*Task description*.
When a line below contains the word "aria", copy that line.

BEGIN Data for review

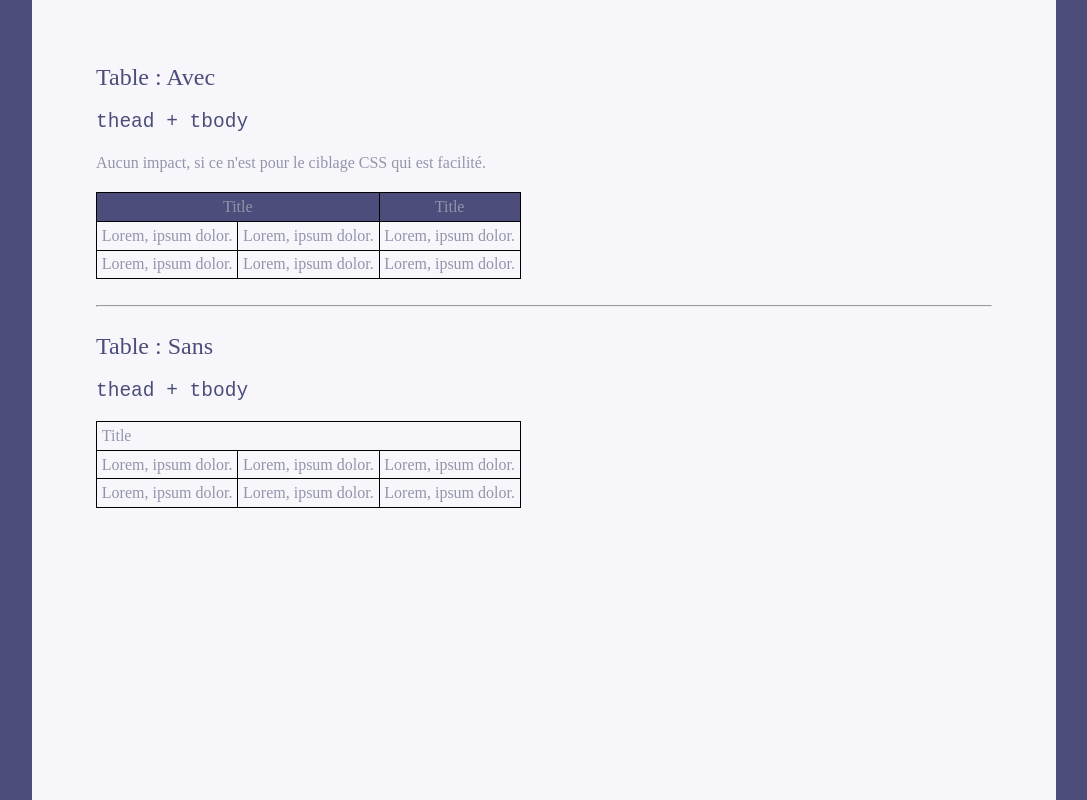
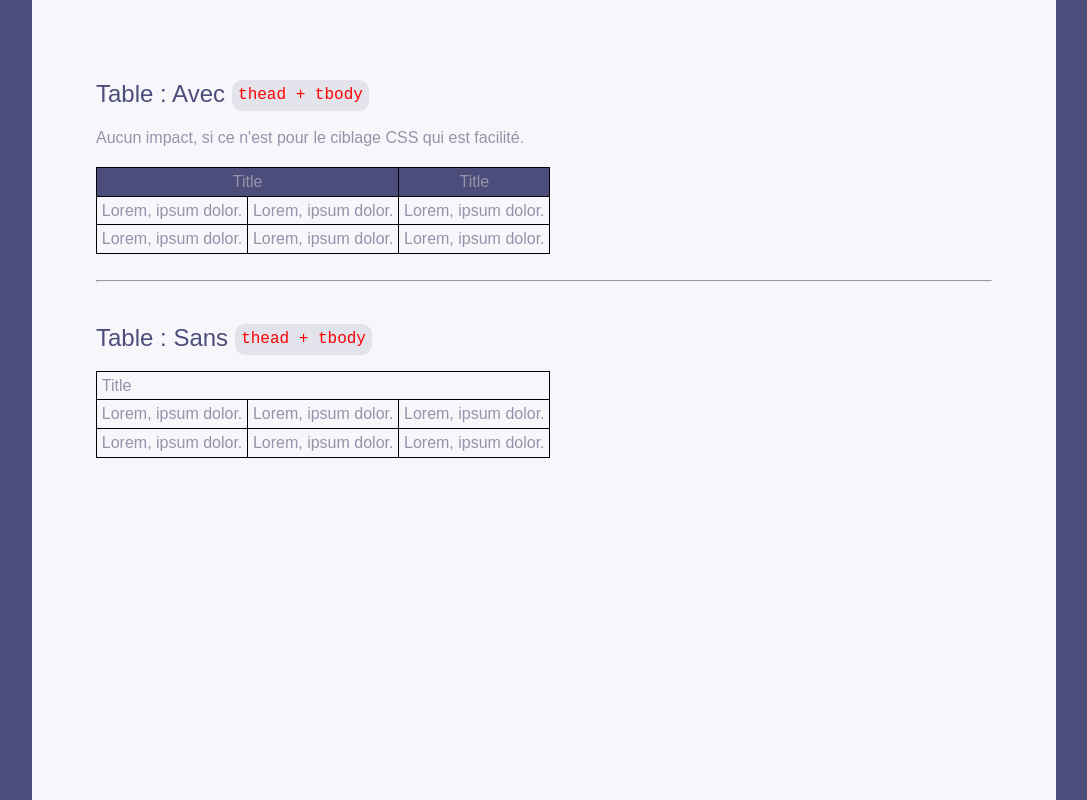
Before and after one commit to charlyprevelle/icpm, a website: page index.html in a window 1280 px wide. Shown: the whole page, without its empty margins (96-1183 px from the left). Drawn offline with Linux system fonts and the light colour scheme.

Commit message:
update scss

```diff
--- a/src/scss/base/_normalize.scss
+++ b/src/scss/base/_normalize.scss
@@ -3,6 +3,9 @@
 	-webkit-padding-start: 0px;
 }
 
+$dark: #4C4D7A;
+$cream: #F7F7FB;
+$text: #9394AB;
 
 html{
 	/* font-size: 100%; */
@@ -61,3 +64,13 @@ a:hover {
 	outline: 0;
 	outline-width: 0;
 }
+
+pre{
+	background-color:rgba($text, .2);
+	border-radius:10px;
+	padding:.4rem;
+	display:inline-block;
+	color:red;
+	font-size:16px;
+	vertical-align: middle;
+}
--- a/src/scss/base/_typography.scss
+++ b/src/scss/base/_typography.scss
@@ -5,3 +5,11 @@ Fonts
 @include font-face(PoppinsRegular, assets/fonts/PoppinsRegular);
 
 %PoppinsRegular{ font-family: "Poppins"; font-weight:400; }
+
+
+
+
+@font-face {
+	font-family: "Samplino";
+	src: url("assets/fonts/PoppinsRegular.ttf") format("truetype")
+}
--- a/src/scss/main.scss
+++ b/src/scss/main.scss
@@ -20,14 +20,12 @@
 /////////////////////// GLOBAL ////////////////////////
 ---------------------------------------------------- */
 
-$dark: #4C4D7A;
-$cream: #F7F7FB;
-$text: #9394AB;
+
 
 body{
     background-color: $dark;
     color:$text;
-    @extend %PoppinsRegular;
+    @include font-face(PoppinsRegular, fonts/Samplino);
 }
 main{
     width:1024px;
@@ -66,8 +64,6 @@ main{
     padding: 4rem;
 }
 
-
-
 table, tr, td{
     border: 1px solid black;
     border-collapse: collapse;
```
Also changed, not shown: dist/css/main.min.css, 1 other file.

END Data for review
BEGIN Data for review

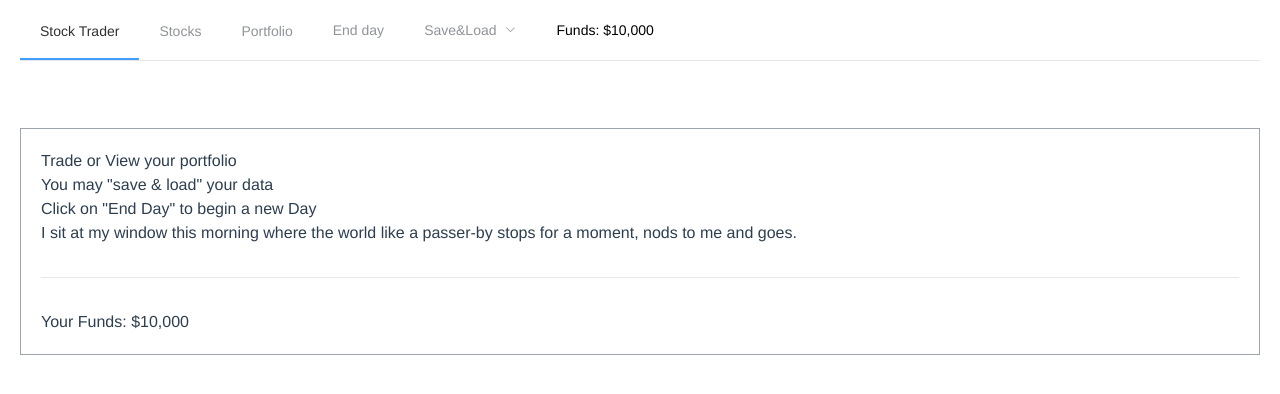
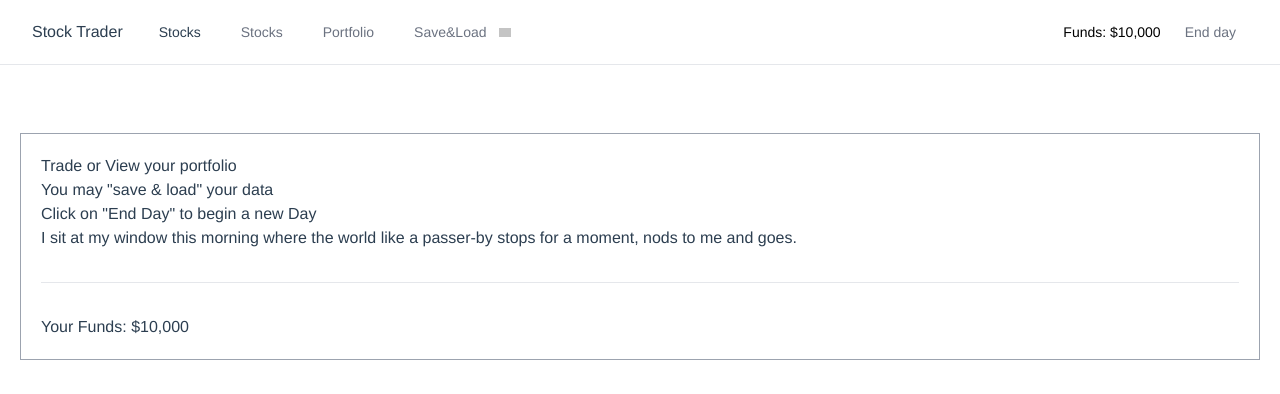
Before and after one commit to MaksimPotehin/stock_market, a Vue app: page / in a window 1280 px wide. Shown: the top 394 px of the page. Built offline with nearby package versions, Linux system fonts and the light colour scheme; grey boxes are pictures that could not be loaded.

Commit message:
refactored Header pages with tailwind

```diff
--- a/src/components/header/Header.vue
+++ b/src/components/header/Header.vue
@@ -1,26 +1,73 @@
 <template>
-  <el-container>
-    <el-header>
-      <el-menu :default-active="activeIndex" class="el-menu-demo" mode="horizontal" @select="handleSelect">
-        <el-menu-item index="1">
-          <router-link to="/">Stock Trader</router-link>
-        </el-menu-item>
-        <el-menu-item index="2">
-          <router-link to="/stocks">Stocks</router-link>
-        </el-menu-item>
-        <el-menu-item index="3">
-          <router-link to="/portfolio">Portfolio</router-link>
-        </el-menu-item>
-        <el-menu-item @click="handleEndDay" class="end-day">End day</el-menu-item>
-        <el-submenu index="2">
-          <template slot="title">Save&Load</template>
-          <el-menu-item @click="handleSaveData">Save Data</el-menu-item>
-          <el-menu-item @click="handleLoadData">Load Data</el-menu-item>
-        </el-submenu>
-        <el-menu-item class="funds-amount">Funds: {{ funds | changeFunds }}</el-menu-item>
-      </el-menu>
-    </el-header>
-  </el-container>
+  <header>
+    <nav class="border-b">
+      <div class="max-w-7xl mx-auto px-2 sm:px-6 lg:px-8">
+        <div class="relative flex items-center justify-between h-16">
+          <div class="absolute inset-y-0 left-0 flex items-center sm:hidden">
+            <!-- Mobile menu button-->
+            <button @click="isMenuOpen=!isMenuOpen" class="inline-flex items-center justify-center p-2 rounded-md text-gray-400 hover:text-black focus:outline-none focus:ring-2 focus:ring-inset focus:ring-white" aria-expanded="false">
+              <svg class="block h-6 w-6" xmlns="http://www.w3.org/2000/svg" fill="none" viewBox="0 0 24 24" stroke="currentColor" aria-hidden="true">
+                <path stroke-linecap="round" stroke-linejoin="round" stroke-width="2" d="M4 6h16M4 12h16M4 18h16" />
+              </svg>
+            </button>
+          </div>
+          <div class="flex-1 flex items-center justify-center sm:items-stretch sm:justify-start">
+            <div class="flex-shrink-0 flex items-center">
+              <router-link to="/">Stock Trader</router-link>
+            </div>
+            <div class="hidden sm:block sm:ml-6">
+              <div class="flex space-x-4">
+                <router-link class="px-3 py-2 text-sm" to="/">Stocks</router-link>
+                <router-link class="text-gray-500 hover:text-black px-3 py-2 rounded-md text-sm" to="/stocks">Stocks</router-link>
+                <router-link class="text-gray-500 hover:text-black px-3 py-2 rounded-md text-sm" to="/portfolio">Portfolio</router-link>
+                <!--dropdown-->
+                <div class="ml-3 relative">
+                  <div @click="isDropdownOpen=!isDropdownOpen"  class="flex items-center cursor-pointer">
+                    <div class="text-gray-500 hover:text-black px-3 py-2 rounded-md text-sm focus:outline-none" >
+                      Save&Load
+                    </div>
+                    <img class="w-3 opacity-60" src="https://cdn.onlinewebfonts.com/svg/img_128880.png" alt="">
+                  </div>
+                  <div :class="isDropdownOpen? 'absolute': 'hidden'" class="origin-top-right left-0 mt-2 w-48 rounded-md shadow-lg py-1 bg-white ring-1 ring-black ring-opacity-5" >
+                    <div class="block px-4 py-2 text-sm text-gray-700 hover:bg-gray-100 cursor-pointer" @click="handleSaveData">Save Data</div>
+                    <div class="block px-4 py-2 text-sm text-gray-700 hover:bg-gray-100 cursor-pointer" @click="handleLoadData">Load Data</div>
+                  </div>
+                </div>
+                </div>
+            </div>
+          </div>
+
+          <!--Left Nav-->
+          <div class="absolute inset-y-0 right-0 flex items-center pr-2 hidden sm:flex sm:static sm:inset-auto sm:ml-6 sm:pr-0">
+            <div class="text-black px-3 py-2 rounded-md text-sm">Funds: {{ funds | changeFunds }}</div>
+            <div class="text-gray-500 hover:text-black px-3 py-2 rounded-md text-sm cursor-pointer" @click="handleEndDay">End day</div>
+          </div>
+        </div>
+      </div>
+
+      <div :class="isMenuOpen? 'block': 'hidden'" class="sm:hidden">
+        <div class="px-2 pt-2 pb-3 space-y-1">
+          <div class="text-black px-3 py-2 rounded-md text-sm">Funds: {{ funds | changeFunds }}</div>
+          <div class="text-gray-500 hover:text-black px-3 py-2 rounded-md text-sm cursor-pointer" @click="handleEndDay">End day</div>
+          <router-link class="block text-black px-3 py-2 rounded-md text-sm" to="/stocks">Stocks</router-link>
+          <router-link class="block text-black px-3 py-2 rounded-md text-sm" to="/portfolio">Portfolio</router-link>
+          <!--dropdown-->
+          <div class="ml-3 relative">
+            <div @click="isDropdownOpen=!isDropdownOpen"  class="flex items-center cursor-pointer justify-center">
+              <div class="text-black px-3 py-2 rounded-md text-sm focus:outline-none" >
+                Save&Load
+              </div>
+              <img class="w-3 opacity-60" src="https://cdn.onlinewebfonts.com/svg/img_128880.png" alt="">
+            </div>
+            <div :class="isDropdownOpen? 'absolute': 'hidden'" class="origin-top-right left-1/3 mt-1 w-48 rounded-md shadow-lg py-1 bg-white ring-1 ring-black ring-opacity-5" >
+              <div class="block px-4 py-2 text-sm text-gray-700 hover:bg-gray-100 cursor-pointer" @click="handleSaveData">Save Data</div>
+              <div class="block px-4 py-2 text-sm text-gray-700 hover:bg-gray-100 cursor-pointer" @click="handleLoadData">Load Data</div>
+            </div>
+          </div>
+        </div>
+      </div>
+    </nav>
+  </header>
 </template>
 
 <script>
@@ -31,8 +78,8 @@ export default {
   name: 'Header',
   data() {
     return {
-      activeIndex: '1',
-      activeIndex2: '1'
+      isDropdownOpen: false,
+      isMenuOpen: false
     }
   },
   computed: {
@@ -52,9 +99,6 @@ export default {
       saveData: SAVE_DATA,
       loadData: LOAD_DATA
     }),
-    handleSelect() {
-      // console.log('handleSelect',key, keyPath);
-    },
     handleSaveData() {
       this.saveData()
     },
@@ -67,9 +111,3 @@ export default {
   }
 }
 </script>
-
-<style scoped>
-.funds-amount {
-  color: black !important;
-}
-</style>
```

END Data for review
BEGIN Data for review

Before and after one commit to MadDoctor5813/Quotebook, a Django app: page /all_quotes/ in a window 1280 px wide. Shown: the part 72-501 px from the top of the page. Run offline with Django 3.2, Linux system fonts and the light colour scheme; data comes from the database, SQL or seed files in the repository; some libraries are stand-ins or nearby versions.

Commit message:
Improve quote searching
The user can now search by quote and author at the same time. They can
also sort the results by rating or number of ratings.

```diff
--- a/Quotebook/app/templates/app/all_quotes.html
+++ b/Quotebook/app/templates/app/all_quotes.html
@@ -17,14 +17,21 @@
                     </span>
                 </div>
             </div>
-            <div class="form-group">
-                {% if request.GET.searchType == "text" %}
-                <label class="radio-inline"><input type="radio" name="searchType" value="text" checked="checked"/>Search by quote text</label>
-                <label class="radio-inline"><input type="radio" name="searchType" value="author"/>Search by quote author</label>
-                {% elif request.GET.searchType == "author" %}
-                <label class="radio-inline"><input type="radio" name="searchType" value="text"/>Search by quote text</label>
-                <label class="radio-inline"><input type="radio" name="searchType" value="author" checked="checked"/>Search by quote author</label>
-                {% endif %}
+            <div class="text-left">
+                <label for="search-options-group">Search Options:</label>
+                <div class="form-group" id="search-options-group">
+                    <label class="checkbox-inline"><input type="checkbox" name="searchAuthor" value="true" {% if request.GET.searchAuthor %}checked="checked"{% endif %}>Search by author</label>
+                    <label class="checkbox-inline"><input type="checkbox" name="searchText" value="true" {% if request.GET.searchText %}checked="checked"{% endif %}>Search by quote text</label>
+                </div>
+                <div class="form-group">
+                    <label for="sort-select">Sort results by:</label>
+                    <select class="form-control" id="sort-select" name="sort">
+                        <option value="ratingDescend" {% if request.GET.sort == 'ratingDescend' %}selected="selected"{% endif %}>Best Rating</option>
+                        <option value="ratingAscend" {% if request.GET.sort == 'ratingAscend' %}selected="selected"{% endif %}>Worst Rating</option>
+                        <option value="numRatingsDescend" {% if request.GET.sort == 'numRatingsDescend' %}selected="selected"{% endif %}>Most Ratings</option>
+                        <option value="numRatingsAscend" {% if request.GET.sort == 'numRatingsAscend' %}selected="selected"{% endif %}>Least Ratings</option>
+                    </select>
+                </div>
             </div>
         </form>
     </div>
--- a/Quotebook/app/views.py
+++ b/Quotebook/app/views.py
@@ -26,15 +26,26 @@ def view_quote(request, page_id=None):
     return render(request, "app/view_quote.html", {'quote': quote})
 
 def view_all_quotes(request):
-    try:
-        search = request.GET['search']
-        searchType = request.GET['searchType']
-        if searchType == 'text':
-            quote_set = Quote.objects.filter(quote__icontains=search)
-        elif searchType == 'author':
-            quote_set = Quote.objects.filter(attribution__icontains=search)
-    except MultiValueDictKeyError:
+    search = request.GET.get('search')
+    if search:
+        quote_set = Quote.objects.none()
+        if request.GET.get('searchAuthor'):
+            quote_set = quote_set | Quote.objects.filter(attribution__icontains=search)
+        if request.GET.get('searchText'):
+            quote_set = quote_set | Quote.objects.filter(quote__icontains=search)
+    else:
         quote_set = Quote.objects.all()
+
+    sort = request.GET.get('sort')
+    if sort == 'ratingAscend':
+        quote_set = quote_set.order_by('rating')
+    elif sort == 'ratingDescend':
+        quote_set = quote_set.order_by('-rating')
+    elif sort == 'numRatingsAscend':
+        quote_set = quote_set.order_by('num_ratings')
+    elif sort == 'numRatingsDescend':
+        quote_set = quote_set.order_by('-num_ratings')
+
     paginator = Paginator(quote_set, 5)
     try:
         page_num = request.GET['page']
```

END Data for review

*Solution*.
+            <button @click="isMenuOpen=!isMenuOpen" class="inline-flex items-center justify-center p-2 rounded-md text-gray-400 hover:text-black focus:outline-none focus:ring-2 focus:ring-inset focus:ring-white" aria-expanded="false">
+              <svg class="block h-6 w-6" xmlns="http://www.w3.org/2000/svg" fill="none" viewBox="0 0 24 24" stroke="currentColor" aria-hidden="true">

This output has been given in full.